USDA, in collaboration with the Office of the U.S. Trade Representative, on Thursday reached agreement with South African officials to allow most U.S. exports of poultry, pork and beef and their products to re-gain access to the South African market.
The agreement is pursuant to an out-of-cycle review of South Africa conducted under the African Growth and Opportunity Act.
The agreement was reached following intense U.S. government engagement with South African officials over the last year. With this renewed access for U.S. red meat and poultry products, U.S. exports to South Africa could generate $75 million of shipments annually.
Only a limited number of U.S. poultry and meat products have been exported to South Africa in recent years, due to unwarranted sanitary requirements by the South African authorities, with most poultry exports blocked for the last 15 years.

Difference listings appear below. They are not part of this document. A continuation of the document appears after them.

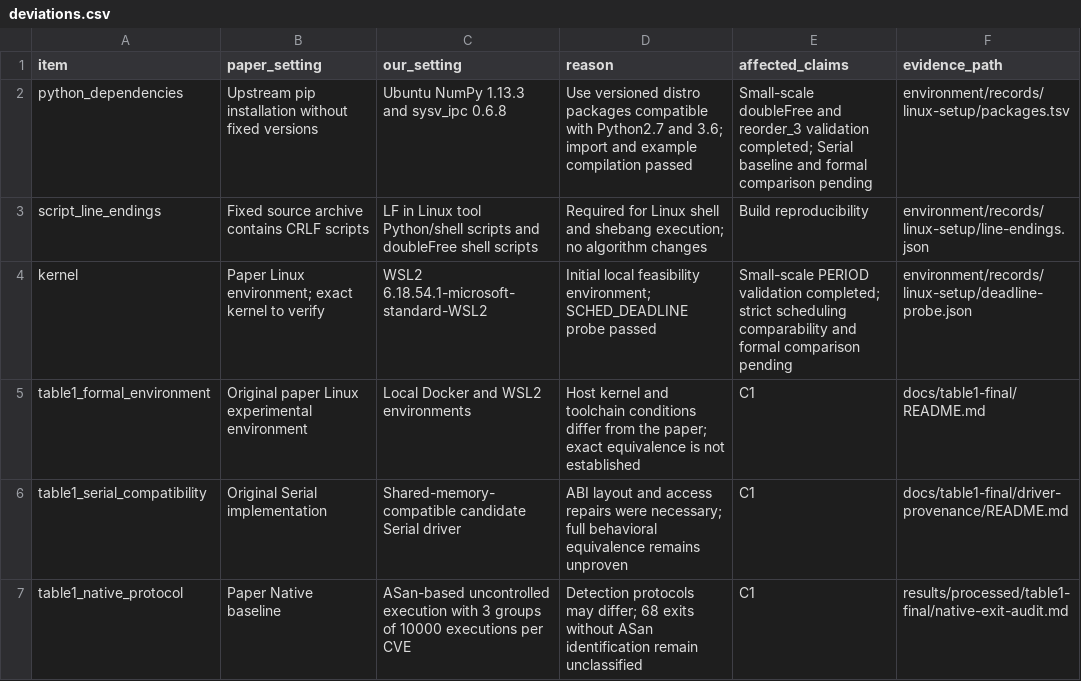
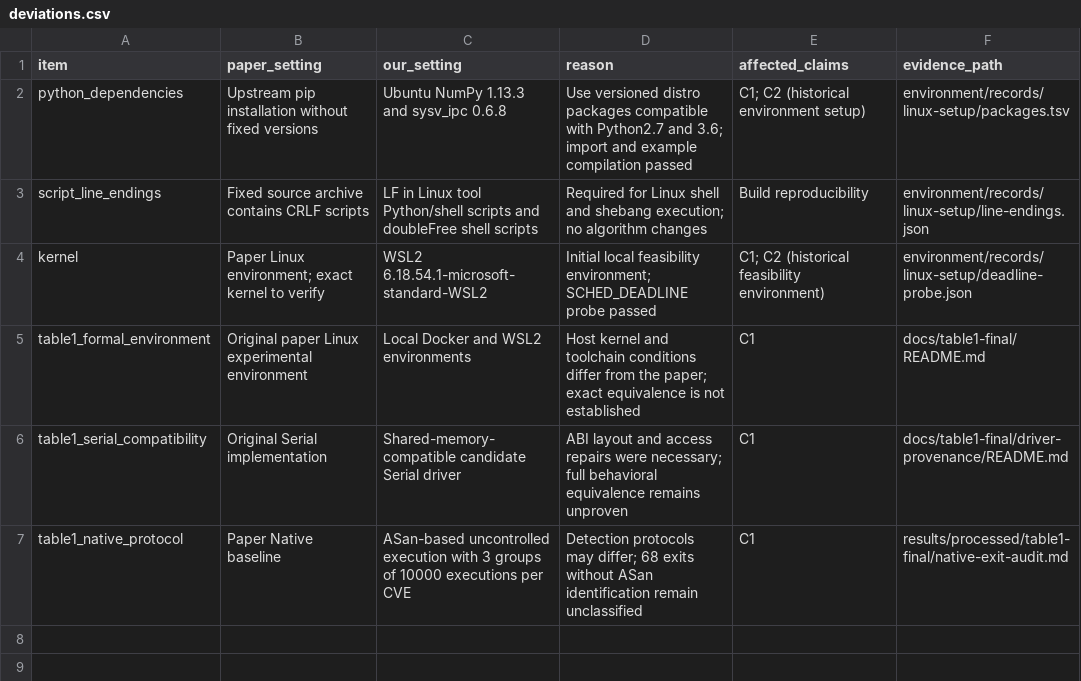
Before and after one commit to rileywoodso25232-stack/cs340-period-replication, a CSV file: docs/deviations.csv, drawn as a sheet.

Commit message:
1240014507 罗力汗: Clarify historical deviation records

```diff
--- a/docs/deviations.csv
+++ b/docs/deviations.csv
@@ -1,5 +1,5 @@
 item,paper_setting,our_setting,reason,affected_claims,evidence_path
-python_dependencies,Upstream pip installation without fixed versions,Ubuntu NumPy 1.13.3 and sysv_ipc 0.6.8,Use versioned distro packages compatible with Python2.7 and 3.6; import and example compilation passed,Small-scale doubleFree and reorder_3 validation completed; Serial baseline and formal comparison pending,environment/records/linux-setup/packages.tsv
+python_dependencies,Upstream pip installation without fixed versions,Ubuntu NumPy 1.13.3 and sysv_ipc 0.6.8,Use versioned distro packages compatible with Python2.7 and 3.6; import and example compilation passed,C1; C2 (historical environment setup),environment/records/linux-setup/packages.tsv
 script_line_endings,Fixed source archive contains CRLF scripts,LF in Linux tool Python/shell scripts and doubleFree shell scripts,Required for Linux shell and shebang execution; no algorithm changes,Build reproducibility,environment/records/linux-setup/line-endings.json
-kernel,Paper Linux environment; exact kernel to verify,WSL2 6.18.54.1-microsoft-standard-WSL2,Initial local feasibility environment; SCHED_DEADLINE probe passed,Small-scale PERIOD validation completed; strict scheduling comparability and formal comparison pending,environment/records/linux-setup/deadline-probe.json
+kernel,Paper Linux environment; exact kernel to verify,WSL2 6.18.54.1-microsoft-standard-WSL2,Initial local feasibility environment; SCHED_DEADLINE probe passed,C1; C2 (historical feasibility environment),environment/records/linux-setup/deadline-probe.json
 table1_formal_environment,Original paper Linux experimental environment,Local Docker and WSL2 environments,Host kernel and toolchain conditions differ from the paper; exact equivalence is not established,C1,docs/table1-final/README.md
```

"We're pleased that this process has reached a successful conclusion and that U.S. chicken can again be shipped to South Africa," Jim Sumner, president of the USA Poultry & Egg Export Council and National Chicken Council President Mike Brown said in a joint statement Thursday.
USAPEEC and NCC negotiated an agreement with the South African Poultry Association to end the South African chicken embargo in Paris last June, which required the support and approval of the respective governments.
Agriculture Secretary Tom Vilsack said the move is good news for farmers, ranchers and poultry, pork and beef companies.
"We welcome this move by South Africa and will continue our efforts to break down barriers and expand access for high-quality, safe and wholesome U.S. food and agricultural products around the world," he said. "With this agreement, South Africa reaffirms the scientific soundness and integrity of the U.S. system for ensuring animal health and food safety, and this will result in high-quality U.S. meat and poultry being available for South African consumers."
The National Pork Producers Council also was supportive of efforts to expand trade, but the group said it has not yet seen the fine print of an agreement between the United States and South Africa and understands that some restrictions on U.S. pork may remain.
"While dropping the ban on U.S. pork is great progress," NPPC President Dr. Ron Prestage said, "there is no scientific reason to restrict any of our pork, so we'll continue to work with both governments to get complete access to the South African market."
"NPPC applauds President Obama and our trade officials for bringing home the bacon for U.S. pork producers. We have been on the outside looking in as our competitors from Brazil, Canada and the European Union sell pork to South Africa.
"Now that the barriers are falling, we have gained the opportunity to sell safe, high-quality and affordable U.S. pork to over 50 million new consumers," Prestage said.
According to USDA, the past seven years have been the strongest in history for agricultural trade, with U.S. agricultural product exports totaling $911.4 billion since 2009. Strong agricultural exports contribute to a positive U.S. trade balance, create jobs and boost economic growth, Vilsack said.